(Itemized modification records)
▼

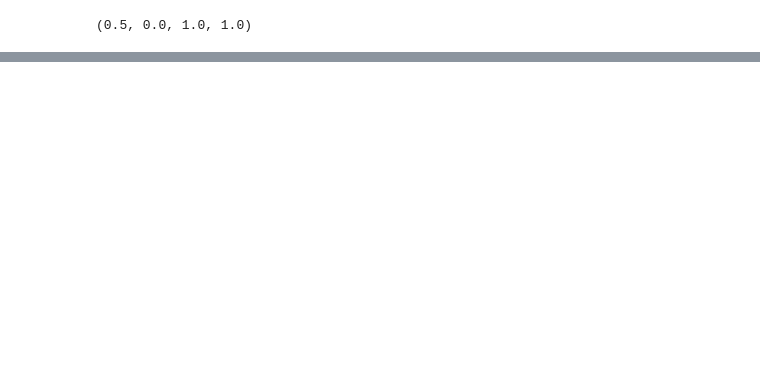
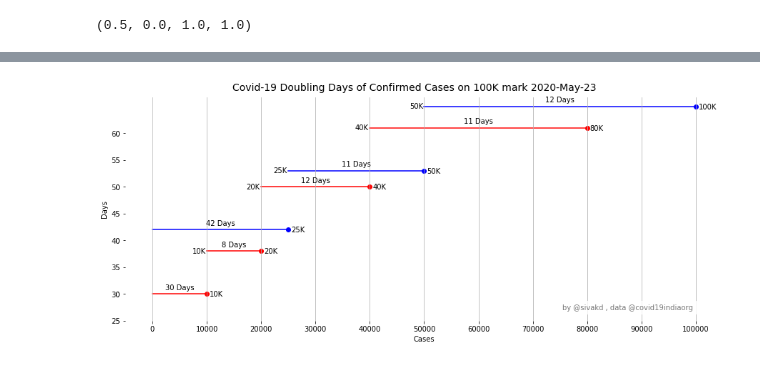
Before and after one commit to dsivakumar/covid-19-India, a Jupyter notebook: covid-analysis-v1.2.ipynb, the cells around one changed output, grey strips where cells are left out. Drawn from its saved outputs; the diff is of its cells as text; code cells hidden in the pictures; blank space fills up the shorter version.

```diff
--- a/covid-analysis-v1.2.ipynb
+++ b/covid-analysis-v1.2.ipynb
@@ -352,2 +363,0 @@ plt.savefig("covid-top-states-stacked-active-"+today+".png",bbox_inches = "tight
-# %%
-cff = c_df[c_df['date']<=dts.iloc[-1]]['tt'].astype('int').sum()
@@ -378,0 +467,89 @@ Index(['tt', 'mh', 'gj', 'tn', 'dl', 'rj', 'mp', 'up', 'wb', 'ap', 'pb', 'tg',
+# %%
+fig, ax = plt.subplots(figsize=(15, 5))
+d=2700
+dx=500
+cusu = cff['tt'].cumsum()
+x2=9999
+x1=0
+y1=cusu[cusu>x1].index[0]
+y2=cusu[cusu>x2].index[0]
+ax.plot((x1,x2),(y2,y2), color='r', zorder=1)
+ax.plot(x2,y2, 'ro',color='r', zorder=1)
+ax.text((x1+x2)/2,y2+0.81,np.str(y2-y1)+' Days',ha='center')
+ax.text(x2+500,y2-0.5,'10K')
+
+x2=20000
+x1=10000
+y1=cusu[cusu>x1].index[0]
+y2=cusu[cusu>x2].index[0]
+ax.plot((x1,x2),(y2,y2), color='r', zorder=1)
+ax.plot(x2,y2, 'ro',color='r', zorder=1)
+ax.text((x1+x2)/2,y2+0.81,np.str(y2-y1)+' Days',ha='center')
+ax.text(x1-d,y2-0.4,'10K')
+ax.text(x2+500,y2-0.4,'20K')
+
+x1=20000
+x2=40000
+y1=cusu[cusu>x1].index[0]
+y2=cusu[cusu>x2].index[0]
+ax.plot((x1,x2),(y2,y2), color='r', zorder=1)
+ax.plot(x2,y2, 'ro',color='r', zorder=1)
+ax.text((x1+x2)/2,y2+0.81,np.str(y2-y1)+' Days',ha='center')
+ax.text(x1-d,y2-0.4,'20K')
+ax.text(x2+500,y2-0.5,'40K')
+
+x1=40000
+x2=80000
+y1=cusu[cusu>x1].index[0]
+y2=cusu[cusu>x2].index[0]
+ax.plot((x1,x2),(y2,y2), color='r', zorder=1)
+ax.plot(x2,y2, 'ro',color='r', zorder=1)
+ax.text((x1+x2)/2,y2+0.81,np.str(y2-y1)+' Days',ha='center')
+ax.text(x1-d,y2-0.4,'40K')
+ax.text(x2+500,y2-0.5,'80K')
+
+
+x1=0
+x2=25000
+y1=cusu[cusu>x1].index[0]
+y2=cusu[cusu>x2].index[0]
+ax.plot((x1,x2),(y2,y2), color='b', zorder=1)
+ax.plot(x2,y2, 'ro',color='b', zorder=1)
+ax.text((x1+x2)/2,y2+0.81,np.str(y2-y1)+' Days',ha='center')
+ax.text(x2+500,y2-0.5,'25K')
+
+x1=25000
+x2=50000
+y1=cusu[cusu>x1].index[0]
+y2=cusu[cusu>x2].index[0]
+ax.plot((x1,x2),(y2,y2), color='b', zorder=1)
+ax.plot(x2,y2, 'ro',color='b', zorder=1)
+ax.text((x1+x2)/2,y2+0.81,np.str(y2-y1)+' Days',ha='center')
+ax.text(x1-d,y2-0.4,'25K')
+ax.text(x2+500,y2-0.5,'50K')
+
+x1=50000
+x2=100000
+y1=cusu[cusu>x1].index[0]
+y2=cusu[cusu>x2].index[0]
+ax.plot((x1,x2),(y2,y2), color='b', zorder=1)
+ax.plot(x2,y2, 'ro',color='b', zorder=1)
+ax.text((x1+x2)/2,y2+0.8,np.str(y2-y1)+' Days',ha='center')
+ax.text(x1-d,y2-0.4,'50K')
+ax.text(x2+500,y2-0.5,'100K')
+
+ax.set_frame_on(False)
+#ax.grid(axis='y')
+ax.grid(axis='x')
+
+plt.ylabel('Days')
+plt.xlabel('Cases')
+plt.xticks(np.arange(0, 110000, 10000))
+plt.yticks(np.arange(25, 65, 5))
+plt.text(0.95, 0.05, 'by @sivakd , data @covid19indiaorg', transform=ax.transAxes, ha='right',
+        color='#777777', bbox=dict(facecolor='white', alpha=0.8, edgecolor='white'))
+plt.subplots_adjust(left=None, bottom=0.01, right=None, top=None, wspace=None, hspace=0.4)
+fig.suptitle("Covid-19 Doubling Days of Confirmed Cases on 100K mark 2020-"+today,size=14,y=0.935)
+plt.savefig("covid-doubling-days-hor"+today+".png",bbox_inches = "tight")
+# %% [output]
+[figure, added]
```
Also changed, not shown: parts of 21 cells of this notebook.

▲

Among the lines above, find the ones containing "cells" and copy them.

Before and after one commit to dsivakumar/covid-19-India, a Jupyter notebook: covid-analysis-v1.2.ipynb, the cells around one changed output, grey strips where cells are left out. Drawn from its saved outputs; the diff is of its cells as text; code cells hidden in the pictures; blank space fills up the shorter version.
Also changed, not shown: parts of 21 cells of this notebook.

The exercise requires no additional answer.